In 2022, Congress passed two significant laws to establish protections for employees who experience sexual harassment or sexual assault within the workplace.  In March 2022, Congress passed the "Ending Forced Arbitration of Sexual Assault and Sexual Harassment Act," which allowed victims of alleged sexual assault and harassment to invalidate some arbitration agreements and bring lawsuits in court.  Then, in November 2022, Congress passed, and on December 7, 2022, President Biden signed the "Speak Out Act." ("Speak Out").  "Speak Out" makes it illegal in circumstances involving workplace sexual harassment and sexual assault, for employers to enforce any agreement between the employer and former or current employees, independent contractors, providers of goods and services, and consumers that contain a non-disclosure and non-disparagement provision prohibiting any discussion related to sexual assault or harassment.
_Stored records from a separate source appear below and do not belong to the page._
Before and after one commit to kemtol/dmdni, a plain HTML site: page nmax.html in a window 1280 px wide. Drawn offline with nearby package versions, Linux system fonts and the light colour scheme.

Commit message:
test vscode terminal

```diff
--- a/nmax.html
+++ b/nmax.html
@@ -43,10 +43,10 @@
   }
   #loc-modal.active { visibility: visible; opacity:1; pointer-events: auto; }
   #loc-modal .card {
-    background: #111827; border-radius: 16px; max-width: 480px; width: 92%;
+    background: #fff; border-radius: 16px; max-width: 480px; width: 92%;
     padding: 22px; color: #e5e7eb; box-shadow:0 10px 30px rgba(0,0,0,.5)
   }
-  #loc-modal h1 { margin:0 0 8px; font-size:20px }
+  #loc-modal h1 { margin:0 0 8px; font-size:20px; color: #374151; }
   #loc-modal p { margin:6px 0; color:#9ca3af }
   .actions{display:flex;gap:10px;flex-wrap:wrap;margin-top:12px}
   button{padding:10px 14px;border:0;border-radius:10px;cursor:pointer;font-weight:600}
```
"Speak out" defines non-disclosure as an agreement "that requires the parties to the contract or agreement not to disclose or discuss conduct, the existence of a settlement involving conduct, or information covered by the terms and conditions of the contract or agreement."  S.4524 – Speak Out Act, 117th Congress (2021-2022).  Non-disparagement is defined as "requires one or more parties to the contract or agreement not to make a negative statement about another party that relate to the contract, agreement, claim, or case." S.4524. 

What Does "Speak Out" Mean in Practice?
The few employers who include non-disclosure and non-disparagement provisions to prohibit an employee from discussing workplace incidents must immediately remove and update their employment agreements. But, realistically, "Speak Out" has more "bark than bite."  A standard non-disclosure agreement signed at the time of employment is typically limited to the employee agreeing to keep the company's proprietary information confidential.  It is also not common for an employer to include a non-disparagement provision in a standard employment agreement.  "Speak Out" would have much more impact had it included post-employment agreements because non-disclosure and non-disparagement terms hold more value for the employer in severance and settlement agreements.

The legislatures on the West Coast have recognized the significance of non-disclosure and non-disparagement terms in settlement and severance agreements. "Speak Out" comes on the heels of similar laws recently enacted in Washington, Oregon, and California. Washington and California passed versions of the "Silenced No More Act."  California's version bars enforcement of non-disclosure and non-disparagement provisions in employment-related settlement agreements related to all claims of harassment, discrimination, and retaliation.   In contrast, Washington's version bars enforcement of non-disclosure and non-disparagement provisions in all employment agreements. The prohibition is not limited to sexual harassment or sexual assault but expanded to include all employment-related claims. Oregon enacted its "Workplace Fairness Act," which went into effect in October 2020, prohibiting non-disclosure and non-disparagement terms in agreements related to not only sexual harassment or sexual assault, but also in matters of discrimination and retaliation of any of the protected classes. Notably, Congress is encouraging other states to enact their version of "Silenced No More" by making it clear that "Speak Out" does not prohibit the enforcement of state or local laws governing non-disclosure or non-disparagement clauses that are at least as protective of the rights protected in" Speak Out."

You can find more on the impact of these federal laws in Gordon Rees' April 2022 discussion titled "The 'West Coast' Wave: The Expansion of Non-Disclosure Legislation From Sexual Harassment to Beyond – Employers Must Reconsider Their Non-Disclosure Terms," and February 2022 article titled "Congress Takes on #MeToo: No More Forced Arbitrations in Sexual Harassment Lawsuits."

Please reach out to the Gordon & Rees Employment Law team for further guidance and recommendations. 

Employment Law

Daniel O. Culicover
Sarah N. Turner

Employment Law